- Book: Just Another Mountain
- Location: Nepal, Scotland, Scottish Highlands
- Author: Sarah Jane Douglas
Shortlisted for the Edward Stanford Travel Writing Awards 2020, APA Publications Travel Memoir Book of the Year.
Sarah didn’t have the easiest of childhoods but when her Mum is taken from her with breast cancer, she has to revolutionise her sliding world. The memoir opens in 2008 and the author sets the scene for the coming trials in her life.
She never really knew her father, who gamely stops by her house one day when she is 17 years old and decides to show her his disco venue, transporting her in his flash car.
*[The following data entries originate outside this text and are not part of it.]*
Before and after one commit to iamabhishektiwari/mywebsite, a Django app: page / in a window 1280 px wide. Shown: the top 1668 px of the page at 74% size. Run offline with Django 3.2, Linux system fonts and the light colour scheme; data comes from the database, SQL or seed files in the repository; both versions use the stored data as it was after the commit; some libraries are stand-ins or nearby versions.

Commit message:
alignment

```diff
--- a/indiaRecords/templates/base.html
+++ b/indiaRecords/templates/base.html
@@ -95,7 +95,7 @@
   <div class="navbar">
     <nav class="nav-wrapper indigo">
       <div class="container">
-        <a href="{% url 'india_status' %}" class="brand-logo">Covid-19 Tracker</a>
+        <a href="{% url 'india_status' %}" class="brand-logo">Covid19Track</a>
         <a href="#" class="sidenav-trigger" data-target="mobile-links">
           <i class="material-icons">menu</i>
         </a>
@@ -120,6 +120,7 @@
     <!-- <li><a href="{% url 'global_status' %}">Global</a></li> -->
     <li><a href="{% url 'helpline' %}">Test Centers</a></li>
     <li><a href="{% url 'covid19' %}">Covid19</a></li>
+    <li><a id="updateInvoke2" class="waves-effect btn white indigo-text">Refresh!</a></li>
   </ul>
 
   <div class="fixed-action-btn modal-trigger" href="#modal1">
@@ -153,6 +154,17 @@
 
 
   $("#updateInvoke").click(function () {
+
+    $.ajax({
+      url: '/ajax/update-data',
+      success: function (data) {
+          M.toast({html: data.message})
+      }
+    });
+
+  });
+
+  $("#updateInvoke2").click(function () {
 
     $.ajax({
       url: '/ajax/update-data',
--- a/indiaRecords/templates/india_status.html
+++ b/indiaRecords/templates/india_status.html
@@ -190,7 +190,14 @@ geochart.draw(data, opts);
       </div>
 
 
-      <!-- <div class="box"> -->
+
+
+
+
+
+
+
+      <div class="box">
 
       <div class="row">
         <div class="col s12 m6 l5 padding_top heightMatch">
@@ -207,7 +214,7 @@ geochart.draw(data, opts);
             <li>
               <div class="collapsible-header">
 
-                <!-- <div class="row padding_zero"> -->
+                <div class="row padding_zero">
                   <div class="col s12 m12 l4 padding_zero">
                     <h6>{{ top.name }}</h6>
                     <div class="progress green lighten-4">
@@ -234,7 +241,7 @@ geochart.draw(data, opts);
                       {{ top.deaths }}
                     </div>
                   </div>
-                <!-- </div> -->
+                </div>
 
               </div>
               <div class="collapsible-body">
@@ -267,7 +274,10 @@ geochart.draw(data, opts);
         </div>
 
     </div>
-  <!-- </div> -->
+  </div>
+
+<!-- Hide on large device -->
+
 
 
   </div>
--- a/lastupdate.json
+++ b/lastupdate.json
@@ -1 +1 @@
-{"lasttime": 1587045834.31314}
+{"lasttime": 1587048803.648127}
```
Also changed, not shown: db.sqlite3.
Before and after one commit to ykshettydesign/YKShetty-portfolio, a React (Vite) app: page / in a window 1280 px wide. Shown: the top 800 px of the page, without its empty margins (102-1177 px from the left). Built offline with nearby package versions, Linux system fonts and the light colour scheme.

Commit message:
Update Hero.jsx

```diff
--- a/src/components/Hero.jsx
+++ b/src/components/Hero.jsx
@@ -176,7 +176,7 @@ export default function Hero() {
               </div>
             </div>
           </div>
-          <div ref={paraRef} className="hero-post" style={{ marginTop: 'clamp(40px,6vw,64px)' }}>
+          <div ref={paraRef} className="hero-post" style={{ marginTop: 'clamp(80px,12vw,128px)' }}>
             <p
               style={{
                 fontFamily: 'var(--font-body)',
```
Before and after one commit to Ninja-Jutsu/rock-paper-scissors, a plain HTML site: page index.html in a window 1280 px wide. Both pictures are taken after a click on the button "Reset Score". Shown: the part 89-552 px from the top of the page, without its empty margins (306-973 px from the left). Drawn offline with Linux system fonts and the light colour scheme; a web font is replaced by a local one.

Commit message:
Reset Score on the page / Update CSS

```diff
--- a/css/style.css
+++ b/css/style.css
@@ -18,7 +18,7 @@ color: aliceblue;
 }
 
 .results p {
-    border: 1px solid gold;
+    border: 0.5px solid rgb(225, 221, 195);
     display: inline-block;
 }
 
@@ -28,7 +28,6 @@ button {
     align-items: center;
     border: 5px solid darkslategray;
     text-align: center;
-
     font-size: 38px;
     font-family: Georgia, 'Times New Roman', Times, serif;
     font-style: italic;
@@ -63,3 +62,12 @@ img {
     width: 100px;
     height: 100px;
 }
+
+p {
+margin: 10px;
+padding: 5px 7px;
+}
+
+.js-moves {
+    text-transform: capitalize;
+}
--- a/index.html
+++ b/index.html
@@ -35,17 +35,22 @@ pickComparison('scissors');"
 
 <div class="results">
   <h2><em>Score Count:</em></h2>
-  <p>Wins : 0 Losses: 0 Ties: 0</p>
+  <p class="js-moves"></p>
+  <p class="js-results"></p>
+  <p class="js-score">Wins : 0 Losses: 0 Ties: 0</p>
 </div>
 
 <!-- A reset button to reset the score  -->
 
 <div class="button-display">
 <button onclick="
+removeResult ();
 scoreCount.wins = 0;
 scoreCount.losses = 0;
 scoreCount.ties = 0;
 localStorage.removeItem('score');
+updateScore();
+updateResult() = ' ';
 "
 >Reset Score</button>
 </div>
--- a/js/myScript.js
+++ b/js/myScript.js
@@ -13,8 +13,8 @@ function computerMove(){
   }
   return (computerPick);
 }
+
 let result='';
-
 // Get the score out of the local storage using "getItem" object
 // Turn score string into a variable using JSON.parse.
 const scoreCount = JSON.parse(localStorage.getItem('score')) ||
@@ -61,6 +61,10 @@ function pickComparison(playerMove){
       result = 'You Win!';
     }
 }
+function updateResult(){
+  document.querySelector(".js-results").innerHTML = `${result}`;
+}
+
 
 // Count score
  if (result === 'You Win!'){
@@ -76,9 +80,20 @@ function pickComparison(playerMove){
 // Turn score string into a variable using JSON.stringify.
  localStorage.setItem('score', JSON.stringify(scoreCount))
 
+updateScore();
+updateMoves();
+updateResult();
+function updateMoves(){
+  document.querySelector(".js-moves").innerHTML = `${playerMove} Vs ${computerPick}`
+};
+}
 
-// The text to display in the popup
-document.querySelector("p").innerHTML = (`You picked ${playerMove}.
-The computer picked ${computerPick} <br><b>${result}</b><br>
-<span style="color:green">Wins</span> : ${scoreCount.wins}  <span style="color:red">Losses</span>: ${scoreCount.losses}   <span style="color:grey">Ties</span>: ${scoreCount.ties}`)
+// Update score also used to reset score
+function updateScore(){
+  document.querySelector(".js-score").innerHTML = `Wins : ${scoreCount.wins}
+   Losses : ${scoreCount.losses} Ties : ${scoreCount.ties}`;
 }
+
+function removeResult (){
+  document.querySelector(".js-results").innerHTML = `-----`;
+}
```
Not an auspicious opening to establishing a father-daughter bond. Then, in her adult life, she also struggles to find a good enough partner for herself and someone who would be happy to be with her and her two children.
She decides that changes are needed and she discovers that mountain trekking/climbin proves to be a balm to her troubled soul. At first she tackles some of the smaller (I say smaller, but it’s all relative) peaks in Scotland and then is inspired to trek Kilimanjaro and the surrounding area. The experience of her climbing adventures in Africa spur her to start tackling the Munros (these are mountains in Scotland that are over 3000 feet). She then heads to Nepal in 2014 which is a further test of endurance (especially with a terrible stomach bug!). Her mission in Nepal is also to find a suitable place to scatter her Mother’s ashes, perhaps somehow closing the circle of loss and sadness in such a stunning and challenging place.
After getting her life on a reasonable level, another cataclysmic event befalls her, requiring a strength of character. She describes this in the Postscript.
This is a candid account of a young woman’s life, someone who has had to deal with loss and tremendous difficulties, both in the tasks she sets herself and in her personal life. She steers a course through friendship and partners, life and love. Despite all that life has thrown at her, she gradually finds an acceptance of who she is and not who she thought she should be. The style is easy to read and the memoir is written with panache and a captivating ingenuity that hooks the reader in.